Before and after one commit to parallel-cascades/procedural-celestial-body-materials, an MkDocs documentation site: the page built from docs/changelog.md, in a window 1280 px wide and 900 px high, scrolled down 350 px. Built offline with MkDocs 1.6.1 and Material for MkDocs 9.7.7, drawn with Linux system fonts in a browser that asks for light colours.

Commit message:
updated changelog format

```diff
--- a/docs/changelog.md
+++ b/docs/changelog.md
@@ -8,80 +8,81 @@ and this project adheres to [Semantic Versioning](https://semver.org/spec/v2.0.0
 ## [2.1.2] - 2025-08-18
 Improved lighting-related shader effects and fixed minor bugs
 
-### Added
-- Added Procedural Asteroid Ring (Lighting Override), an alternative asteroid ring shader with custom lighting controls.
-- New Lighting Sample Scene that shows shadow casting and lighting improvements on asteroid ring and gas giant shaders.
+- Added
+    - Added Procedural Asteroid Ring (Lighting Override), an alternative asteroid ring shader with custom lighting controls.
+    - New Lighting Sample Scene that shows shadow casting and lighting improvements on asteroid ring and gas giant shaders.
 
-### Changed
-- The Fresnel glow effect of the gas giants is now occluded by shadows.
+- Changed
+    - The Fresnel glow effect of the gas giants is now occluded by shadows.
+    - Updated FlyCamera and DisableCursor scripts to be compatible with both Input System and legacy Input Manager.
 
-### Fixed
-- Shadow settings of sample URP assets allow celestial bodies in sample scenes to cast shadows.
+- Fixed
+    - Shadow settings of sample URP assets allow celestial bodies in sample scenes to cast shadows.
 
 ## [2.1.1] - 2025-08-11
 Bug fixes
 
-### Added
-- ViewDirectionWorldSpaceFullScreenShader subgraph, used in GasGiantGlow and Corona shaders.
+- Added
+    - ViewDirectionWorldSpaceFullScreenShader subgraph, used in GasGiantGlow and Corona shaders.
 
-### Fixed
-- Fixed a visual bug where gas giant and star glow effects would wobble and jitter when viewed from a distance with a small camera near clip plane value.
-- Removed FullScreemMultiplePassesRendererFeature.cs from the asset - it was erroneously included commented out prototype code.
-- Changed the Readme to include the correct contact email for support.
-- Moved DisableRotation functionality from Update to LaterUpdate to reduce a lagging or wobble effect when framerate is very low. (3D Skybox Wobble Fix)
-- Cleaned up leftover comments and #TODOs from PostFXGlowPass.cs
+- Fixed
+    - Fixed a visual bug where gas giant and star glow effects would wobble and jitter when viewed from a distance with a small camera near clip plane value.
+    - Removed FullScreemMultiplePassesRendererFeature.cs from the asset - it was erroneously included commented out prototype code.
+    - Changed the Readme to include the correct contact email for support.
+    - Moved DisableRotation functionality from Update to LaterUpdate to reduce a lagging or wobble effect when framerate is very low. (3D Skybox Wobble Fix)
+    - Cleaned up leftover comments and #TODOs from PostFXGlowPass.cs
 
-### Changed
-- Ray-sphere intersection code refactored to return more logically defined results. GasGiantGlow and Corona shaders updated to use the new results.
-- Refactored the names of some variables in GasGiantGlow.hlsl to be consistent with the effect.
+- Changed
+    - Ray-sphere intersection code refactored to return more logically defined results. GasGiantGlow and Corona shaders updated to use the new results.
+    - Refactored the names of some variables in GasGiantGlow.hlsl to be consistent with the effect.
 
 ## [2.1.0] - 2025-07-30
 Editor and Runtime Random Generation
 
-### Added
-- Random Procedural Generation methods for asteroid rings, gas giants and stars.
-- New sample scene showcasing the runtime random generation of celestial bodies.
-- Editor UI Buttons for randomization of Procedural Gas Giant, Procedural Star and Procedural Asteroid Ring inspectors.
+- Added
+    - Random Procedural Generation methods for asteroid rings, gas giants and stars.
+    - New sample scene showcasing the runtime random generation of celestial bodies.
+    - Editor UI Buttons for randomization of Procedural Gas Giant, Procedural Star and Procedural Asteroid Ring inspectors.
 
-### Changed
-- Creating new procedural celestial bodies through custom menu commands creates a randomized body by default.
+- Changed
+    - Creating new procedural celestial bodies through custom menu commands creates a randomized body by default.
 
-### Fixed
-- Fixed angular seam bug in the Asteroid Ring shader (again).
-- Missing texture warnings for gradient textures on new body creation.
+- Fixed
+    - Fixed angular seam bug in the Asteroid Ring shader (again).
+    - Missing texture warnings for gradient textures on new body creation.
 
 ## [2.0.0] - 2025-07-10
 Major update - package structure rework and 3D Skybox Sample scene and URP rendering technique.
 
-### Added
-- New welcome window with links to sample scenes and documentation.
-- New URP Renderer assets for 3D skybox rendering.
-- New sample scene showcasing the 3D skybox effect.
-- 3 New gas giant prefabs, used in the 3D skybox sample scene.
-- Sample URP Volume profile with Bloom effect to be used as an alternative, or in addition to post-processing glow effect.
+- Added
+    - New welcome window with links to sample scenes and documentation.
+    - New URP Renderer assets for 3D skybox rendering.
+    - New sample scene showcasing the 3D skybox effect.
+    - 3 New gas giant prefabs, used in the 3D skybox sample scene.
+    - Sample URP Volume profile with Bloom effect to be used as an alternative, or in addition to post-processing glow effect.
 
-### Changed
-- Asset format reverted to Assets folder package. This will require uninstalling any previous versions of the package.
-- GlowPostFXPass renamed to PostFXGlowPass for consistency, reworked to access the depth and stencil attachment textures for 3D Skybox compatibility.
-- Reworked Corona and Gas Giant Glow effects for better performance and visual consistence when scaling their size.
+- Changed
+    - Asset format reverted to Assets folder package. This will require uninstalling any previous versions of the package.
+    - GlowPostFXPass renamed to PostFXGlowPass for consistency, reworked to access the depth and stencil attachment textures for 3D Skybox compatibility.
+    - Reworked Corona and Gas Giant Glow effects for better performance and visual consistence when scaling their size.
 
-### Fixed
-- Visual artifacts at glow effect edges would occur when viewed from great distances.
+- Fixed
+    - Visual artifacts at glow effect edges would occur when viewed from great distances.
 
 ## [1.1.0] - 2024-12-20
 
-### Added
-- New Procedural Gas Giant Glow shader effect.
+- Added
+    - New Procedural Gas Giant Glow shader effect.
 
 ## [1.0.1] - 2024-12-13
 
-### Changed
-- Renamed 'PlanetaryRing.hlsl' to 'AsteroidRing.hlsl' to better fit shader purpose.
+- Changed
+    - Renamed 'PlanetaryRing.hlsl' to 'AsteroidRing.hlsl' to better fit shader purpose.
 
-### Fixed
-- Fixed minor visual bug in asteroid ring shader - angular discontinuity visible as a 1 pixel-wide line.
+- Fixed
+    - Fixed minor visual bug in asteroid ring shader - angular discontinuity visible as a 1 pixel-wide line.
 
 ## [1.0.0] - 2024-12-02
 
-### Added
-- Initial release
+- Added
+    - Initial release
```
**********
◆ **PROBLEM**: Extract each entry in full, exactly as given.

◆ **RESULT OF THIS EXERCISE**:
Before and after one commit to parallel-cascades/procedural-celestial-body-materials, an MkDocs documentation site: the page built from docs/changelog.md, in a window 1280 px wide and 900 px high, scrolled down 350 px. Built offline with MkDocs 1.6.1 and Material for MkDocs 9.7.7, drawn with Linux system fonts in a browser that asks for light colours.

Commit message:
updated changelog format

```diff
--- a/docs/changelog.md
+++ b/docs/changelog.md
@@ -8,80 +8,81 @@ and this project adheres to [Semantic Versioning](https://semver.org/spec/v2.0.0
 ## [2.1.2] - 2025-08-18
 Improved lighting-related shader effects and fixed minor bugs
 
-### Added
-- Added Procedural Asteroid Ring (Lighting Override), an alternative asteroid ring shader with custom lighting controls.
-- New Lighting Sample Scene that shows shadow casting and lighting improvements on asteroid ring and gas giant shaders.
+- Added
+    - Added Procedural Asteroid Ring (Lighting Override), an alternative asteroid ring shader with custom lighting controls.
+    - New Lighting Sample Scene that shows shadow casting and lighting improvements on asteroid ring and gas giant shaders.
 
-### Changed
-- The Fresnel glow effect of the gas giants is now occluded by shadows.
+- Changed
+    - The Fresnel glow effect of the gas giants is now occluded by shadows.
+    - Updated FlyCamera and DisableCursor scripts to be compatible with both Input System and legacy Input Manager.
 
-### Fixed
-- Shadow settings of sample URP assets allow celestial bodies in sample scenes to cast shadows.
+- Fixed
+    - Shadow settings of sample URP assets allow celestial bodies in sample scenes to cast shadows.
 
 ## [2.1.1] - 2025-08-11
 Bug fixes
 
-### Added
-- ViewDirectionWorldSpaceFullScreenShader subgraph, used in GasGiantGlow and Corona shaders.
+- Added
+    - ViewDirectionWorldSpaceFullScreenShader subgraph, used in GasGiantGlow and Corona shaders.
 
-### Fixed
-- Fixed a visual bug where gas giant and star glow effects would wobble and jitter when viewed from a distance with a small camera near clip plane value.
-- Removed FullScreemMultiplePassesRendererFeature.cs from the asset - it was erroneously included commented out prototype code.
-- Changed the Readme to include the correct contact email for support.
-- Moved DisableRotation functionality from Update to LaterUpdate to reduce a lagging or wobble effect when framerate is very low. (3D Skybox Wobble Fix)
-- Cleaned up leftover comments and #TODOs from PostFXGlowPass.cs
+- Fixed
+    - Fixed a visual bug where gas giant and star glow effects would wobble and jitter when viewed from a distance with a small camera near clip plane value.
+    - Removed FullScreemMultiplePassesRendererFeature.cs from the asset - it was erroneously included commented out prototype code.
+    - Changed the Readme to include the correct contact email for support.
+    - Moved DisableRotation functionality from Update to LaterUpdate to reduce a lagging or wobble effect when framerate is very low. (3D Skybox Wobble Fix)
+    - Cleaned up leftover comments and #TODOs from PostFXGlowPass.cs
 
-### Changed
-- Ray-sphere intersection code refactored to return more logically defined results. GasGiantGlow and Corona shaders updated to use the new results.
-- Refactored the names of some variables in GasGiantGlow.hlsl to be consistent with the effect.
+- Changed
+    - Ray-sphere intersection code refactored to return more logically defined results. GasGiantGlow and Corona shaders updated to use the new results.
+    - Refactored the names of some variables in GasGiantGlow.hlsl to be consistent with the effect.
 
 ## [2.1.0] - 2025-07-30
 Editor and Runtime Random Generation
 
-### Added
-- Random Procedural Generation methods for asteroid rings, gas giants and stars.
-- New sample scene showcasing the runtime random generation of celestial bodies.
-- Editor UI Buttons for randomization of Procedural Gas Giant, Procedural Star and Procedural Asteroid Ring inspectors.
+- Added
+    - Random Procedural Generation methods for asteroid rings, gas giants and stars.
+    - New sample scene showcasing the runtime random generation of celestial bodies.
+    - Editor UI Buttons for randomization of Procedural Gas Giant, Procedural Star and Procedural Asteroid Ring inspectors.
 
-### Changed
-- Creating new procedural celestial bodies through custom menu commands creates a randomized body by default.
+- Changed
+    - Creating new procedural celestial bodies through custom menu commands creates a randomized body by default.
 
-### Fixed
-- Fixed angular seam bug in the Asteroid Ring shader (again).
-- Missing texture warnings for gradient textures on new body creation.
+- Fixed
+    - Fixed angular seam bug in the Asteroid Ring shader (again).
+    - Missing texture warnings for gradient textures on new body creation.
 
 ## [2.0.0] - 2025-07-10
 Major update - package structure rework and 3D Skybox Sample scene and URP rendering technique.
 
-### Added
-- New welcome window with links to sample scenes and documentation.
-- New URP Renderer assets for 3D skybox rendering.
-- New sample scene showcasing the 3D skybox effect.
-- 3 New gas giant prefabs, used in the 3D skybox sample scene.
-- Sample URP Volume profile with Bloom effect to be used as an alternative, or in addition to post-processing glow effect.
+- Added
+    - New welcome window with links to sample scenes and documentation.
+    - New URP Renderer assets for 3D skybox rendering.
+    - New sample scene showcasing the 3D skybox effect.
+    - 3 New gas giant prefabs, used in the 3D skybox sample scene.
+    - Sample URP Volume profile with Bloom effect to be used as an alternative, or in addition to post-processing glow effect.
 
-### Changed
-- Asset format reverted to Assets folder package. This will require uninstalling any previous versions of the package.
-- GlowPostFXPass renamed to PostFXGlowPass for consistency, reworked to access the depth and stencil attachment textures for 3D Skybox compatibility.
-- Reworked Corona and Gas Giant Glow effects for better performance and visual consistence when scaling their size.
+- Changed
+    - Asset format reverted to Assets folder package. This will require uninstalling any previous versions of the package.
+    - GlowPostFXPass renamed to PostFXGlowPass for consistency, reworked to access the depth and stencil attachment textures for 3D Skybox compatibility.
+    - Reworked Corona and Gas Giant Glow effects for better performance and visual consistence when scaling their size.
 
-### Fixed
-- Visual artifacts at glow effect edges would occur when viewed from great distances.
+- Fixed
+    - Visual artifacts at glow effect edges would occur when viewed from great distances.
 
 ## [1.1.0] - 2024-12-20
 
-### Added
-- New Procedural Gas Giant Glow shader effect.
+- Added
+    - New Procedural Gas Giant Glow shader effect.
 
 ## [1.0.1] - 2024-12-13
 
-### Changed
-- Renamed 'PlanetaryRing.hlsl' to 'AsteroidRing.hlsl' to better fit shader purpose.
+- Changed
+    - Renamed 'PlanetaryRing.hlsl' to 'AsteroidRing.hlsl' to better fit shader purpose.
 
-### Fixed
-- Fixed minor visual bug in asteroid ring shader - angular discontinuity visible as a 1 pixel-wide line.
+- Fixed
+    - Fixed minor visual bug in asteroid ring shader - angular discontinuity visible as a 1 pixel-wide line.
 
 ## [1.0.0] - 2024-12-02
 
-### Added
-- Initial release
+- Added
+    - Initial release
```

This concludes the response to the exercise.